#### Information provided:
══════════════════════════════

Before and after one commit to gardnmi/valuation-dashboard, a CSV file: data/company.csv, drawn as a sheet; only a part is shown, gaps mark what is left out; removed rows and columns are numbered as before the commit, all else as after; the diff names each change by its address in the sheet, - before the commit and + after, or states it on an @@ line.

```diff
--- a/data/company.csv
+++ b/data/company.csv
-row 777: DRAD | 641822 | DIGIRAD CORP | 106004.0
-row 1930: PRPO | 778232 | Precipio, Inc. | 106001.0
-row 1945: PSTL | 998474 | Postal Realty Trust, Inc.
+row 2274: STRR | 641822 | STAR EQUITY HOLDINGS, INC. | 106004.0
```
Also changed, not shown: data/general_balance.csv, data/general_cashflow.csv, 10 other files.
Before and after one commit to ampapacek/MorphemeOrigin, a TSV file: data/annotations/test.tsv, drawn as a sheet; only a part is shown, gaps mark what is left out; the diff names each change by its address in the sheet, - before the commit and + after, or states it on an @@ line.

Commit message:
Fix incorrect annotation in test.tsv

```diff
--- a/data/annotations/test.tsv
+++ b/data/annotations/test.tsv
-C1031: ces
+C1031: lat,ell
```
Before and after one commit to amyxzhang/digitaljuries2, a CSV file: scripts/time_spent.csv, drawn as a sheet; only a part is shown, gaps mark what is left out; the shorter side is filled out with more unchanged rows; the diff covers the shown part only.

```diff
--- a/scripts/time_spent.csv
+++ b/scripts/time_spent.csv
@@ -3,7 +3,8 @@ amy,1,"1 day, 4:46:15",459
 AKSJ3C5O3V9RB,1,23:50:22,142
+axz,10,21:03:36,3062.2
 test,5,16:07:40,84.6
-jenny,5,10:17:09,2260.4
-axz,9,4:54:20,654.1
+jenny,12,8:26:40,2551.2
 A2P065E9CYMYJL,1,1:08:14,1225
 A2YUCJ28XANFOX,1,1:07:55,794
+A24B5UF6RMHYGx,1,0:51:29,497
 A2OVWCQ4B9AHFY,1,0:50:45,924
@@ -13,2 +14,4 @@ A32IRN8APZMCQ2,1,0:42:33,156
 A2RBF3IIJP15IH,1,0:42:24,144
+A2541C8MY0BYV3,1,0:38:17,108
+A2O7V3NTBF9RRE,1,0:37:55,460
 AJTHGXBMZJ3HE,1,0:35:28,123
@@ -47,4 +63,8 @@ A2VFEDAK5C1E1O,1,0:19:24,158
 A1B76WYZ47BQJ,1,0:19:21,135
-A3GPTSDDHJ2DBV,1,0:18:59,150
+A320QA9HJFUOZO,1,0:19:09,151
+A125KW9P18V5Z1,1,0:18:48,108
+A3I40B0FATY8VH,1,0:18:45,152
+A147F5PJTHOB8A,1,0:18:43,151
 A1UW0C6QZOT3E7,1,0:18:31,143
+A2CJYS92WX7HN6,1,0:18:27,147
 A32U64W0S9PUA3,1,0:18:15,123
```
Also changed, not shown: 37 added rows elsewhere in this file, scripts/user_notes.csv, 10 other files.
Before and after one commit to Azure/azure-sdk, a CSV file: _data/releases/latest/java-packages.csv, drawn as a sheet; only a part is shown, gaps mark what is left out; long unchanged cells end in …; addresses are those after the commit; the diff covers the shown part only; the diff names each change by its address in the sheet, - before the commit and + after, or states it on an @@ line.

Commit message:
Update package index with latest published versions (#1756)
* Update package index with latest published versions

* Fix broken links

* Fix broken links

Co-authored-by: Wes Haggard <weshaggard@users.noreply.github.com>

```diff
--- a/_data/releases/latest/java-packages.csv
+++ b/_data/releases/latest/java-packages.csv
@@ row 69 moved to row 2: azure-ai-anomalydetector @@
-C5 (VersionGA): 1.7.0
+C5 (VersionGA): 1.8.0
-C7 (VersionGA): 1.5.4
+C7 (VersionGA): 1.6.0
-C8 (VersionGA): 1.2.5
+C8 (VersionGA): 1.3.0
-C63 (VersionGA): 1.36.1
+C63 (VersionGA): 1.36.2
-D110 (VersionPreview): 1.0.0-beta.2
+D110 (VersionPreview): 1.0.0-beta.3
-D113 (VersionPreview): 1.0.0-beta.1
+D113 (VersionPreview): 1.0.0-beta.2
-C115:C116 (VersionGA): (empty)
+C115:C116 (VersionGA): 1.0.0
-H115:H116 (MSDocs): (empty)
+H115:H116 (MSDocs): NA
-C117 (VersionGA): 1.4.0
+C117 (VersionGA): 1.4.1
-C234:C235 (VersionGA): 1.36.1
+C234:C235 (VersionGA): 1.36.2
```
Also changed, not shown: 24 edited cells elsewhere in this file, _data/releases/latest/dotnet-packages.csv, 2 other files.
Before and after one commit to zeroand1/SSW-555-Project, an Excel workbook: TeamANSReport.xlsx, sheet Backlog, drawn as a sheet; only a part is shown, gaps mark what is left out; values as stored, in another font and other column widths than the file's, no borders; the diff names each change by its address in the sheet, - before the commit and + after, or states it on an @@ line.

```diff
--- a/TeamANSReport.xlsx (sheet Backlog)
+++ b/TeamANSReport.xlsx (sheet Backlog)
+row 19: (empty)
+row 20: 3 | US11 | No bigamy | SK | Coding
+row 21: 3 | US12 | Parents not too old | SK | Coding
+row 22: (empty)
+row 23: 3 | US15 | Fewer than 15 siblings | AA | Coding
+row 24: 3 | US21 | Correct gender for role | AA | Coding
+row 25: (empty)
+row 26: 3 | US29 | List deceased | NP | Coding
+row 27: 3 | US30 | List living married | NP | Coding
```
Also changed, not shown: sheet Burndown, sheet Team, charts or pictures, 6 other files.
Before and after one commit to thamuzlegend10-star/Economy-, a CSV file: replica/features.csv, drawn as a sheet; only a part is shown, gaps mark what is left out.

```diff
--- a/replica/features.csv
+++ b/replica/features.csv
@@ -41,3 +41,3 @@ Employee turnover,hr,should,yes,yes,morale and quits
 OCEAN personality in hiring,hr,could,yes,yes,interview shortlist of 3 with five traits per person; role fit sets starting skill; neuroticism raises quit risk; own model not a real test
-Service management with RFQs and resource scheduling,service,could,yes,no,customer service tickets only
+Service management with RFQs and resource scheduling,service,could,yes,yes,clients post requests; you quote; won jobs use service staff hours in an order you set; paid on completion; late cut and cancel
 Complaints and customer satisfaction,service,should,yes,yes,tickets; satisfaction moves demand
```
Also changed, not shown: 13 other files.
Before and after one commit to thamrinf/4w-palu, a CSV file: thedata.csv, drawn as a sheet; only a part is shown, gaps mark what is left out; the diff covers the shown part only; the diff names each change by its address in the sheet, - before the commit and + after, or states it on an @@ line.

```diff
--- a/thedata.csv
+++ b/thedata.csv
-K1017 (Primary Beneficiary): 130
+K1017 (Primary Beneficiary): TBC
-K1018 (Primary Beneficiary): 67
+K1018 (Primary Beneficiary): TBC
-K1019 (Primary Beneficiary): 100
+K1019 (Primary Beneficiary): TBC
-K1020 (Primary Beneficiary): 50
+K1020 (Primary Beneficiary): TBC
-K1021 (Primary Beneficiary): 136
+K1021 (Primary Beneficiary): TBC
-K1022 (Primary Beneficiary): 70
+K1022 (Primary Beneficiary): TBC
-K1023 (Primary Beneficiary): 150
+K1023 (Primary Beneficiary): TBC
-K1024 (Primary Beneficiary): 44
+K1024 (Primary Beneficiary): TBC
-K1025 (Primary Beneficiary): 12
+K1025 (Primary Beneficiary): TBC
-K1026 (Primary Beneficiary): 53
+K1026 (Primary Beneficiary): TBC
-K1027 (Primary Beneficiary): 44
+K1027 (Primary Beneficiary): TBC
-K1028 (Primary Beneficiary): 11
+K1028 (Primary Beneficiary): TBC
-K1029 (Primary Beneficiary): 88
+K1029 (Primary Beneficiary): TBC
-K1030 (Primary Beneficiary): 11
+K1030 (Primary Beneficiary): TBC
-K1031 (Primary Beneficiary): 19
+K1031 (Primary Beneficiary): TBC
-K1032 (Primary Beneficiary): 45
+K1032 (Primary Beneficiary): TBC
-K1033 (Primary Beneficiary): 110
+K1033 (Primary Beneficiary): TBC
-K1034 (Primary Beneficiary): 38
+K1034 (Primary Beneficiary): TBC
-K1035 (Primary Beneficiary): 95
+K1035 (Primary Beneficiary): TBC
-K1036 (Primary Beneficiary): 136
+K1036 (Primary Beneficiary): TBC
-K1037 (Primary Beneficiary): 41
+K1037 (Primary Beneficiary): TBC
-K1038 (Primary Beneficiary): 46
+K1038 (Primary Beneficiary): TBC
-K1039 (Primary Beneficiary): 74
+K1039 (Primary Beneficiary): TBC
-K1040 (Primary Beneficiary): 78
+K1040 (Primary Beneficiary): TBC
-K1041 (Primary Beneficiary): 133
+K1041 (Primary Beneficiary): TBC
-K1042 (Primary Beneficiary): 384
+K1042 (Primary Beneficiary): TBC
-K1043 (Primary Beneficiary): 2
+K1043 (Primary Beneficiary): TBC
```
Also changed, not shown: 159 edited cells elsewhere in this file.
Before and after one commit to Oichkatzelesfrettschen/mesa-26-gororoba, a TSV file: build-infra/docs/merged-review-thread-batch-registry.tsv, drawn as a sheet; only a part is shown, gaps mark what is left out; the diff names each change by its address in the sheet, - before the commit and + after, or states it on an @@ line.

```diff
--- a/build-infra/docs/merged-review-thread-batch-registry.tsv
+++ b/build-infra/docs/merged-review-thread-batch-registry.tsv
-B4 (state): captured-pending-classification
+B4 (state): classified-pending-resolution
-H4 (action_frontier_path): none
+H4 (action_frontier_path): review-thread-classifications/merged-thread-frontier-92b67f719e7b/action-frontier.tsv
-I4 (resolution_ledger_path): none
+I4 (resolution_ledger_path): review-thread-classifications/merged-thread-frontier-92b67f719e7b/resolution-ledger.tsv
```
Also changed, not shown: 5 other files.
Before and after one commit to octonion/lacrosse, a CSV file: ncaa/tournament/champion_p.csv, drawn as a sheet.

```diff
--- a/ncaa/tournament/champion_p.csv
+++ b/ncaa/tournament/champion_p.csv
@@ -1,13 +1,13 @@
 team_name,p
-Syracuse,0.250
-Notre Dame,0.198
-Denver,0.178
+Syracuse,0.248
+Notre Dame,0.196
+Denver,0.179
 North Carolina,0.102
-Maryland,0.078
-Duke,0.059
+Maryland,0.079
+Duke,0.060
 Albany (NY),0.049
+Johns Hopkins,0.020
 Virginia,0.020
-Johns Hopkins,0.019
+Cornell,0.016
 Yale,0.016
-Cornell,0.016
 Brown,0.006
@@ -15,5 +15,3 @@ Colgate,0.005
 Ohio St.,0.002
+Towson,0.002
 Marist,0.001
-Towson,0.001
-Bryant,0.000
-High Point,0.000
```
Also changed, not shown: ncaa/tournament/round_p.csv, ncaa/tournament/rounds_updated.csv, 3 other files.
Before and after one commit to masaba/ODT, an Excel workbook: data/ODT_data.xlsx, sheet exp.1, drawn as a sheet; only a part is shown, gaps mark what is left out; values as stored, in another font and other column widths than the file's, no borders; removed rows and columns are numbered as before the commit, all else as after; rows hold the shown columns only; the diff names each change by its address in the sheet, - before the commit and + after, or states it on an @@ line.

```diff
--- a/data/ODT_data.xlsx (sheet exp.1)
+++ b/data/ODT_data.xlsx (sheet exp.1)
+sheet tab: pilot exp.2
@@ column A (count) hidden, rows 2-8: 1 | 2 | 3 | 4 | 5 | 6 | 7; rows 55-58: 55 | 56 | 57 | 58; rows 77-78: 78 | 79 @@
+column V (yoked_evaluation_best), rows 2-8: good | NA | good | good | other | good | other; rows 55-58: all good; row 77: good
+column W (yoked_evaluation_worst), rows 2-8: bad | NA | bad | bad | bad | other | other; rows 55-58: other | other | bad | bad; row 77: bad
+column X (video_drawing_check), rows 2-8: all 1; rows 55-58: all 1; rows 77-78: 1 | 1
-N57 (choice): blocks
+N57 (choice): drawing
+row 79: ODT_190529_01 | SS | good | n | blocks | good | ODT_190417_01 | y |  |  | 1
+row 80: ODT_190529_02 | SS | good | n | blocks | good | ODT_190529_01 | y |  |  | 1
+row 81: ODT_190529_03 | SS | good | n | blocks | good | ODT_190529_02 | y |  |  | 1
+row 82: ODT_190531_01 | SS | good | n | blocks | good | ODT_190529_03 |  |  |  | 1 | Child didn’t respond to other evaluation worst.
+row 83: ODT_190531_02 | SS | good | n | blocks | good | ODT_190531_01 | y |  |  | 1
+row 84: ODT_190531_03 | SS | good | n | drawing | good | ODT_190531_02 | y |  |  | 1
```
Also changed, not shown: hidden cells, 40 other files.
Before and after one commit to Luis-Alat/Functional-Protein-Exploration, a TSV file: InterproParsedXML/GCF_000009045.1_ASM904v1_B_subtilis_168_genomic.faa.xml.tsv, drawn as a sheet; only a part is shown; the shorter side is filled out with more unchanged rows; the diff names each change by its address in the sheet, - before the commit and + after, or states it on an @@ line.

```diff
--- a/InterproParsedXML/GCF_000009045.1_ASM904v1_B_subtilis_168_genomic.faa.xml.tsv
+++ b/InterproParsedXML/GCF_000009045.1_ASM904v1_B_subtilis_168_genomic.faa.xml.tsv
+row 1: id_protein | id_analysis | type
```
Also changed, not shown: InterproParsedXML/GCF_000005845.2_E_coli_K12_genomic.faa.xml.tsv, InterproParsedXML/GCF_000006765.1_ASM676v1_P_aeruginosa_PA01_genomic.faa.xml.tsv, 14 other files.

══════════════════════════════

#### Requirement:
Give again, unchanged, the lines running from the top of the material above through the line that has "data/general_cashflow.csv, 10 other files.", and nothing more.

#### Written answer:
Before and after one commit to gardnmi/valuation-dashboard, a CSV file: data/company.csv, drawn as a sheet; only a part is shown, gaps mark what is left out; removed rows and columns are numbered as before the commit, all else as after; the diff names each change by its address in the sheet, - before the commit and + after, or states it on an @@ line.

```diff
--- a/data/company.csv
+++ b/data/company.csv
-row 777: DRAD | 641822 | DIGIRAD CORP | 106004.0
-row 1930: PRPO | 778232 | Precipio, Inc. | 106001.0
-row 1945: PSTL | 998474 | Postal Realty Trust, Inc.
+row 2274: STRR | 641822 | STAR EQUITY HOLDINGS, INC. | 106004.0
```
Also changed, not shown: data/general_balance.csv, data/general_cashflow.csv, 10 other files.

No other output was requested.